Original architect: Thomas Lamb; restoration architect: Mandel Sprachman; restoration consultant: David Hannivan.
The architectural style of the building provided the important link between the nickelodeon, vaudeville and movie palace eras; the building exemplified the old and new of these changing times and contained features unprecedented in the traditional vaudeville theatres of Toronto
Special features include: the exterior box office, a Corinthian columned lobby, the narrow main lobby façade and the lobby corridor to the auditorium, and the single balconies supported by enormous cantilever steel trusses
65,000 square feet of new space was added, including: cascading lobbies, an eight-storey backstage addition containing dressing rooms, loading docks, rehearsal studios and other facilities for contemporary theatre use. A crossover bridge creating access to escalators for the new lounges and washrooms on each level
In the Elgin, opera boxes and plaster details were re-created where they had been damaged or removed over the years; details over the proscenium and balcony facia were sculpted, cast and replaced.
Wafer-thin aluminum leaf were used in the seven-step process of re-gilding the plaster details in the Elgin; “scagliola,” the process of marble veining, was used in the lobby and grand staircase, with over 10,000 square feet of surface being re-created or conserved.
Hundreds of pounds of bread dough was used to clean 20,000 square feet of hand-painted walls in the Winter Garden Theatre.
The famous theatre now known as the Elgin and Winter Theatre Centre, opened nearly 110 years ago. Thanks to conservation efforts over the last forty years, stepping inside the theatre is like stepping into a different era. While experiencing the breathtaking grand staircase and hand-painted walls, one might also have a spooky encounter with a ghost. The theatres most famous ghost is the “Lavender Lady”, and she is so famous she was featured in Canada Posts’ haunted Canada stamp collection. The “Lavender Lady” is a bit a mystery, rumoured to be a rival actress or a wife of a Vaudeville girls’ admirer. You will know if you experience the “Lavender Lady” as she has three characteristics: being spotted on the grand staircase or the original historic elevators, causing a temperature drop or cold breeze, and leaving behind the smell of lavender. The theatre holds other spooky spirits like Sam, the trombone player, a voice in the dark, and the rehearsal interlopers. Learn more about the Elgin and Winter Theatre Centre’s ghosts through virtual tours available on their website. Click here.

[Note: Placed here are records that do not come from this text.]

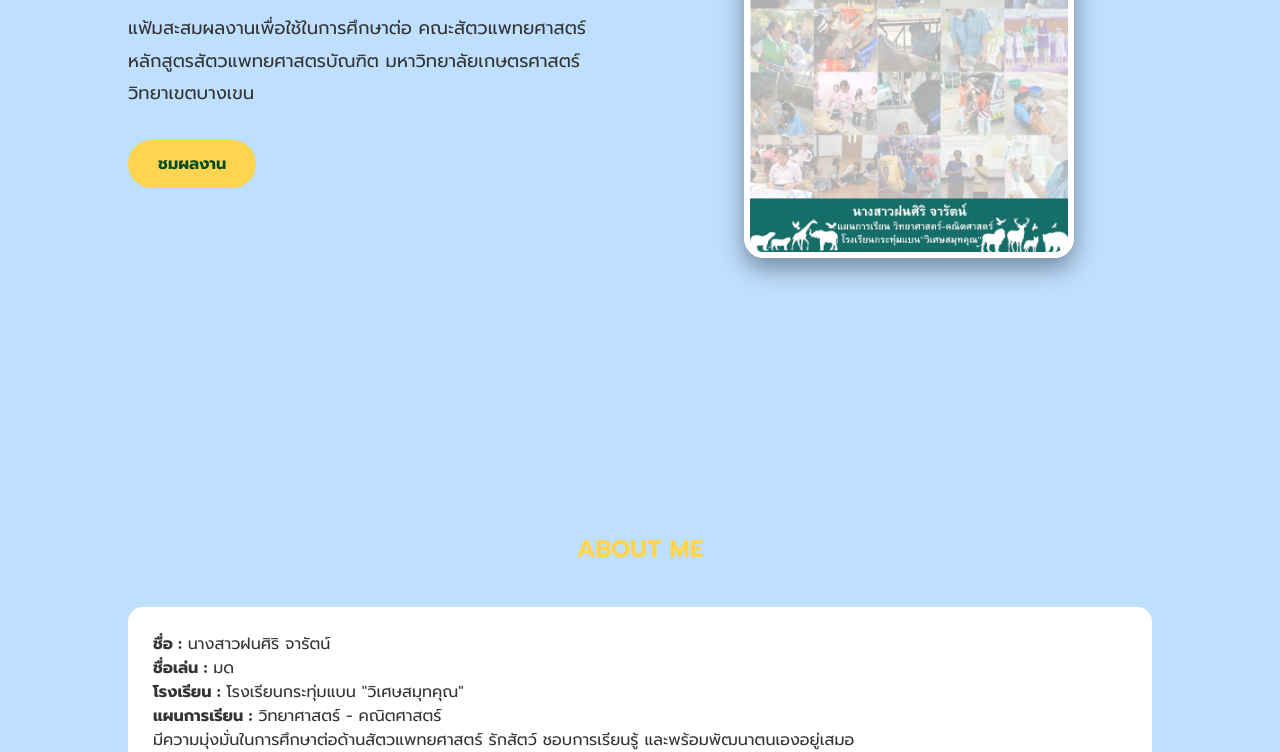
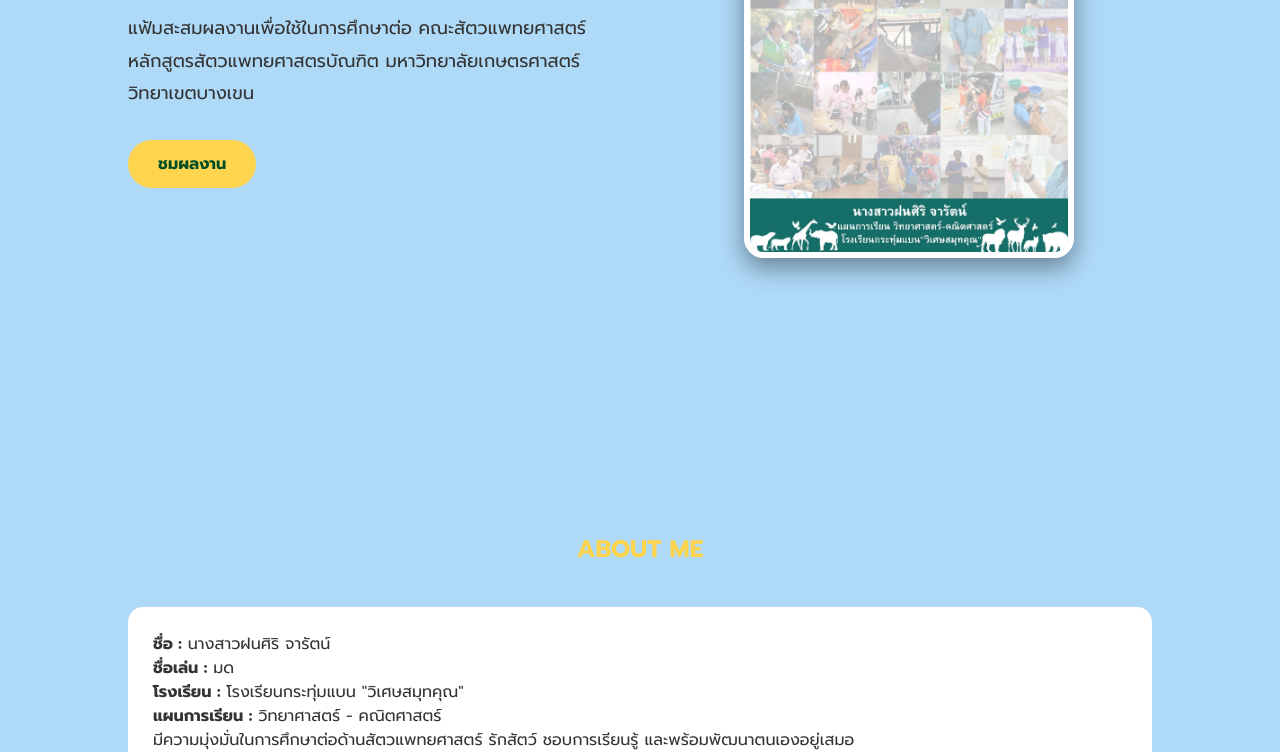
Before and after one commit to 164386-netizen/portfolioFonsiri40.io-, a plain HTML site: page index.html in a window 1280 px wide. Shown: the part 369-1121 px from the top of the page. Drawn offline with Linux system fonts and the light colour scheme.

Commit message:
Change body background color to #AED9F7

```diff
--- a/style.css
+++ b/style.css
@@ -10,7 +10,7 @@
 }
 
 body{
-    background:#BFDFFF;
+    background:#AED9F7;
     color:#333;
 }
 
```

Image from https://postagestampguide.com/canada/series/1672/haunted-canada.